- DATASET EXCERPTS -
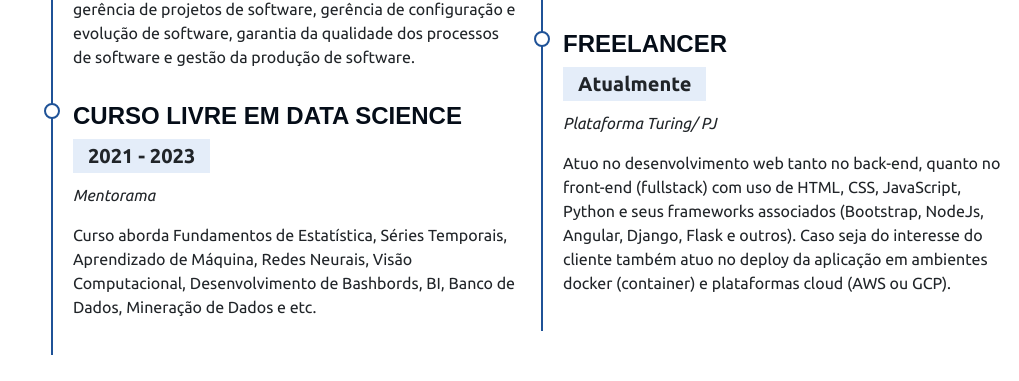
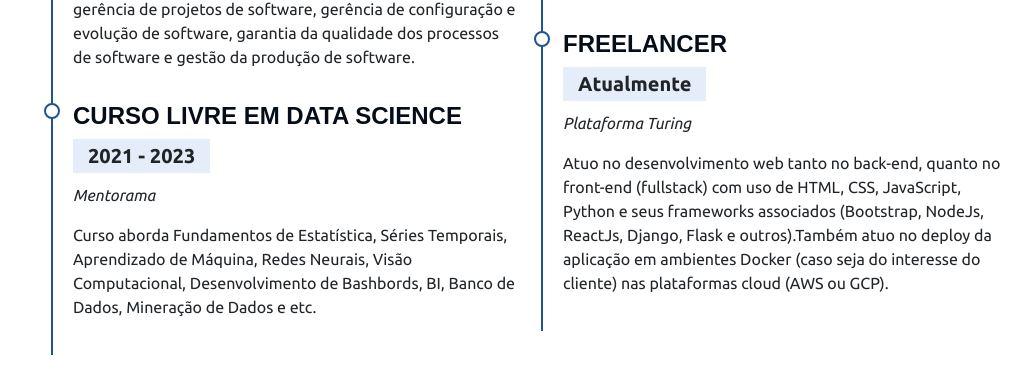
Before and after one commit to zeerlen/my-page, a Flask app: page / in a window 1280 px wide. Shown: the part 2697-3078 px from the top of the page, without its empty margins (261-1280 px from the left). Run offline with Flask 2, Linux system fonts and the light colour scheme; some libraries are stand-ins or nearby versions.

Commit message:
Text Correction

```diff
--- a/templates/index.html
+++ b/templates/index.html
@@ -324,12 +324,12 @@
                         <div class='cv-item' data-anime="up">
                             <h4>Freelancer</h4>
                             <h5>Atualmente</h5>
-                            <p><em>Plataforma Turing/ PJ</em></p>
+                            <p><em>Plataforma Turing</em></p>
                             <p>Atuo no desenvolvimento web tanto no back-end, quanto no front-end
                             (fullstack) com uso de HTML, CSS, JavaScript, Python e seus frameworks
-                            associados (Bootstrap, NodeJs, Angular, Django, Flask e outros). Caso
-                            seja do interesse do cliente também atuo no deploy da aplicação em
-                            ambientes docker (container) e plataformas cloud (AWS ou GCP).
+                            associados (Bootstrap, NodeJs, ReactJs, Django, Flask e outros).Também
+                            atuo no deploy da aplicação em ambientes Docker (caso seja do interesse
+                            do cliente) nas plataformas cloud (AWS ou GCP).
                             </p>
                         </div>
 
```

- WHAT YOU HAVE TO DO -
Each entry above is to be written out again unchanged, apart from the pictures, which are left out.

- EXPECTED ANSWER -
Before and after one commit to zeerlen/my-page, a Flask app: page / in a window 1280 px wide. Shown: the part 2697-3078 px from the top of the page, without its empty margins (261-1280 px from the left). Run offline with Flask 2, Linux system fonts and the light colour scheme; some libraries are stand-ins or nearby versions.

Commit message:
Text Correction

```diff
--- a/templates/index.html
+++ b/templates/index.html
@@ -324,12 +324,12 @@
                         <div class='cv-item' data-anime="up">
                             <h4>Freelancer</h4>
                             <h5>Atualmente</h5>
-                            <p><em>Plataforma Turing/ PJ</em></p>
+                            <p><em>Plataforma Turing</em></p>
                             <p>Atuo no desenvolvimento web tanto no back-end, quanto no front-end
                             (fullstack) com uso de HTML, CSS, JavaScript, Python e seus frameworks
-                            associados (Bootstrap, NodeJs, Angular, Django, Flask e outros). Caso
-                            seja do interesse do cliente também atuo no deploy da aplicação em
-                            ambientes docker (container) e plataformas cloud (AWS ou GCP).
+                            associados (Bootstrap, NodeJs, ReactJs, Django, Flask e outros).Também
+                            atuo no deploy da aplicação em ambientes Docker (caso seja do interesse
+                            do cliente) nas plataformas cloud (AWS ou GCP).
                             </p>
                         </div>
 
```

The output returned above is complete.